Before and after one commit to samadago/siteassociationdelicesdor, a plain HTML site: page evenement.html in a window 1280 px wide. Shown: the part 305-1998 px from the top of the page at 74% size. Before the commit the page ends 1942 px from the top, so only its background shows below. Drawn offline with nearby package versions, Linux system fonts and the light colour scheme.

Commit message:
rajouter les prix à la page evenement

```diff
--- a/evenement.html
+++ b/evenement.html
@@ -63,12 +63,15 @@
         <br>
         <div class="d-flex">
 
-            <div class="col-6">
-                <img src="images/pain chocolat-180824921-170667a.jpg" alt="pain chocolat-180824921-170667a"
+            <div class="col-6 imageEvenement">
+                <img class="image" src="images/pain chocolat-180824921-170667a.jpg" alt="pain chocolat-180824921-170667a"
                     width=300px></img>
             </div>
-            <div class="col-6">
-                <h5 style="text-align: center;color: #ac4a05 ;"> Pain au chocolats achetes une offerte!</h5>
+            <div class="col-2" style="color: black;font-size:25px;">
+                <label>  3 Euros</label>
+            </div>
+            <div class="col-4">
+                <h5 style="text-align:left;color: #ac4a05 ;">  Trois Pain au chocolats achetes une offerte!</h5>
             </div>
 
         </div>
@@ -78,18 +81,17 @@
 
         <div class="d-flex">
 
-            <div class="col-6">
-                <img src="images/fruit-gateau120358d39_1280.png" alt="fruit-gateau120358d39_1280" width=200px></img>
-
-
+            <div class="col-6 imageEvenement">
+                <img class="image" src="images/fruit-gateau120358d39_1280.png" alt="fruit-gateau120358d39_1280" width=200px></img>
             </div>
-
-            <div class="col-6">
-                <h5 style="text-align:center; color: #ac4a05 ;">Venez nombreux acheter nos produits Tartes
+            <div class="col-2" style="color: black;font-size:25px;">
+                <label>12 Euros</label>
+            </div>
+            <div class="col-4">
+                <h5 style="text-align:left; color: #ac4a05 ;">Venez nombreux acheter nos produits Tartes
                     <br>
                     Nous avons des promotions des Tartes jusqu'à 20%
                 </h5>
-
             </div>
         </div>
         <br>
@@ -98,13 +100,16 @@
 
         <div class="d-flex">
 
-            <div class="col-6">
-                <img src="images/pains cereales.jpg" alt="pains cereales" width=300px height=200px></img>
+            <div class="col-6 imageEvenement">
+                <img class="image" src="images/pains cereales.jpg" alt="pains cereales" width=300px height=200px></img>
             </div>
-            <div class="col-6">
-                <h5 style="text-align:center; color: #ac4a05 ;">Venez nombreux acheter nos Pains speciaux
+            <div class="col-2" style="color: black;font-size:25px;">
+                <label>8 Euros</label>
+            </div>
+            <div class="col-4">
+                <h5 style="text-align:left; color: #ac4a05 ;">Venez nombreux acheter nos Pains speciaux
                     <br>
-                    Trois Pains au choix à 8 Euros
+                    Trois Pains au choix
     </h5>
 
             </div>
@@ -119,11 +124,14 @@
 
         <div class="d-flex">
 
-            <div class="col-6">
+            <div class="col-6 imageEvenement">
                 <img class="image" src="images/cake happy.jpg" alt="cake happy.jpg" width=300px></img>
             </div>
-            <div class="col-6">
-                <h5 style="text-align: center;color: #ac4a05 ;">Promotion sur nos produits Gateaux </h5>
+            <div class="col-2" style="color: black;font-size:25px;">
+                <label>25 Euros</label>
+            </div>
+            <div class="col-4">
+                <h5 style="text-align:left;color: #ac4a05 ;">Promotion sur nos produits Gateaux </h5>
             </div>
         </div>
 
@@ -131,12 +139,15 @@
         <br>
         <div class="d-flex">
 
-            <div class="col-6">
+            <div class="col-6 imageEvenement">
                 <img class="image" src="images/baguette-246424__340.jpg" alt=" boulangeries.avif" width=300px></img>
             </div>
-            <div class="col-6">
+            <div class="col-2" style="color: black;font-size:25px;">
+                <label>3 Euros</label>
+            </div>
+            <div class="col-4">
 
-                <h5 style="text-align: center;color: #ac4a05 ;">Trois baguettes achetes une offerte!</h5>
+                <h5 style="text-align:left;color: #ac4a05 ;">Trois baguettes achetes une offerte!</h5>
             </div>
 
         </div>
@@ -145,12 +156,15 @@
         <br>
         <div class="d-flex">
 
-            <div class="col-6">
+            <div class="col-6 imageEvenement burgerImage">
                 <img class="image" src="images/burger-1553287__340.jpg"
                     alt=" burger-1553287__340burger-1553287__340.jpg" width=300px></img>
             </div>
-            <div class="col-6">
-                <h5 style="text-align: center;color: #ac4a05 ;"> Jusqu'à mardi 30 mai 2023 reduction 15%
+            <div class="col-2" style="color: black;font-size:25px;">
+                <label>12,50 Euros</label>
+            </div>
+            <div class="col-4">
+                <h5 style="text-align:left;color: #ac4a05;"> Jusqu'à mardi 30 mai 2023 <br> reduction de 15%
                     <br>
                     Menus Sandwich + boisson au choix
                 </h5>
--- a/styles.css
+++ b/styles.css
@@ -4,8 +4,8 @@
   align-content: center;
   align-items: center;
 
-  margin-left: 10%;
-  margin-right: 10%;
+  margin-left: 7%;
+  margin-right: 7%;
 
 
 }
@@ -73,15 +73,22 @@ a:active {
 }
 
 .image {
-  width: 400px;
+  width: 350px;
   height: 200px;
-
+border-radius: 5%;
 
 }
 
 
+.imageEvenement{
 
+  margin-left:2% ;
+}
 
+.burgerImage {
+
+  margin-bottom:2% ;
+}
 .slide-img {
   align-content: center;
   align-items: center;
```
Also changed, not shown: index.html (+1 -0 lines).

------------------------------

Quote the data above in full, changing nothing.

Before and after one commit to samadago/siteassociationdelicesdor, a plain HTML site: page evenement.html in a window 1280 px wide. Shown: the part 305-1998 px from the top of the page at 74% size. Before the commit the page ends 1942 px from the top, so only its background shows below. Drawn offline with nearby package versions, Linux system fonts and the light colour scheme.

Commit message:
rajouter les prix à la page evenement

```diff
--- a/evenement.html
+++ b/evenement.html
@@ -63,12 +63,15 @@
         <br>
         <div class="d-flex">
 
-            <div class="col-6">
-                <img src="images/pain chocolat-180824921-170667a.jpg" alt="pain chocolat-180824921-170667a"
+            <div class="col-6 imageEvenement">
+                <img class="image" src="images/pain chocolat-180824921-170667a.jpg" alt="pain chocolat-180824921-170667a"
                     width=300px></img>
             </div>
-            <div class="col-6">
-                <h5 style="text-align: center;color: #ac4a05 ;"> Pain au chocolats achetes une offerte!</h5>
+            <div class="col-2" style="color: black;font-size:25px;">
+                <label>  3 Euros</label>
+            </div>
+            <div class="col-4">
+                <h5 style="text-align:left;color: #ac4a05 ;">  Trois Pain au chocolats achetes une offerte!</h5>
             </div>
 
         </div>
@@ -78,18 +81,17 @@
 
         <div class="d-flex">
 
-            <div class="col-6">
-                <img src="images/fruit-gateau120358d39_1280.png" alt="fruit-gateau120358d39_1280" width=200px></img>
-
-
+            <div class="col-6 imageEvenement">
+                <img class="image" src="images/fruit-gateau120358d39_1280.png" alt="fruit-gateau120358d39_1280" width=200px></img>
             </div>
-
-            <div class="col-6">
-                <h5 style="text-align:center; color: #ac4a05 ;">Venez nombreux acheter nos produits Tartes
+            <div class="col-2" style="color: black;font-size:25px;">
+                <label>12 Euros</label>
+            </div>
+            <div class="col-4">
+                <h5 style="text-align:left; color: #ac4a05 ;">Venez nombreux acheter nos produits Tartes
                     <br>
                     Nous avons des promotions des Tartes jusqu'à 20%
                 </h5>
-
             </div>
         </div>
         <br>
@@ -98,13 +100,16 @@
 
         <div class="d-flex">
 
-            <div class="col-6">
-                <img src="images/pains cereales.jpg" alt="pains cereales" width=300px height=200px></img>
+            <div class="col-6 imageEvenement">
+                <img class="image" src="images/pains cereales.jpg" alt="pains cereales" width=300px height=200px></img>
             </div>
-            <div class="col-6">
-                <h5 style="text-align:center; color: #ac4a05 ;">Venez nombreux acheter nos Pains speciaux
+            <div class="col-2" style="color: black;font-size:25px;">
+                <label>8 Euros</label>
+            </div>
+            <div class="col-4">
+                <h5 style="text-align:left; color: #ac4a05 ;">Venez nombreux acheter nos Pains speciaux
                     <br>
-                    Trois Pains au choix à 8 Euros
+                    Trois Pains au choix
     </h5>
 
             </div>
@@ -119,11 +124,14 @@
 
         <div class="d-flex">
 
-            <div class="col-6">
+            <div class="col-6 imageEvenement">
                 <img class="image" src="images/cake happy.jpg" alt="cake happy.jpg" width=300px></img>
             </div>
-            <div class="col-6">
-                <h5 style="text-align: center;color: #ac4a05 ;">Promotion sur nos produits Gateaux </h5>
+            <div class="col-2" style="color: black;font-size:25px;">
+                <label>25 Euros</label>
+            </div>
+            <div class="col-4">
+                <h5 style="text-align:left;color: #ac4a05 ;">Promotion sur nos produits Gateaux </h5>
             </div>
         </div>
 
@@ -131,12 +139,15 @@
         <br>
         <div class="d-flex">
 
-            <div class="col-6">
+            <div class="col-6 imageEvenement">
                 <img class="image" src="images/baguette-246424__340.jpg" alt=" boulangeries.avif" width=300px></img>
             </div>
-            <div class="col-6">
+            <div class="col-2" style="color: black;font-size:25px;">
+                <label>3 Euros</label>
+            </div>
+            <div class="col-4">
 
-                <h5 style="text-align: center;color: #ac4a05 ;">Trois baguettes achetes une offerte!</h5>
+                <h5 style="text-align:left;color: #ac4a05 ;">Trois baguettes achetes une offerte!</h5>
             </div>
 
         </div>
@@ -145,12 +156,15 @@
         <br>
         <div class="d-flex">
 
-            <div class="col-6">
+            <div class="col-6 imageEvenement burgerImage">
                 <img class="image" src="images/burger-1553287__340.jpg"
                     alt=" burger-1553287__340burger-1553287__340.jpg" width=300px></img>
             </div>
-            <div class="col-6">
-                <h5 style="text-align: center;color: #ac4a05 ;"> Jusqu'à mardi 30 mai 2023 reduction 15%
+            <div class="col-2" style="color: black;font-size:25px;">
+                <label>12,50 Euros</label>
+            </div>
+            <div class="col-4">
+                <h5 style="text-align:left;color: #ac4a05;"> Jusqu'à mardi 30 mai 2023 <br> reduction de 15%
                     <br>
                     Menus Sandwich + boisson au choix
                 </h5>
--- a/styles.css
+++ b/styles.css
@@ -4,8 +4,8 @@
   align-content: center;
   align-items: center;
 
-  margin-left: 10%;
-  margin-right: 10%;
+  margin-left: 7%;
+  margin-right: 7%;
 
 
 }
@@ -73,15 +73,22 @@ a:active {
 }
 
 .image {
-  width: 400px;
+  width: 350px;
   height: 200px;
-
+border-radius: 5%;
 
 }
 
 
+.imageEvenement{
 
+  margin-left:2% ;
+}
 
+.burgerImage {
+
+  margin-bottom:2% ;
+}
 .slide-img {
   align-content: center;
   align-items: center;
```
Also changed, not shown: index.html (+1 -0 lines).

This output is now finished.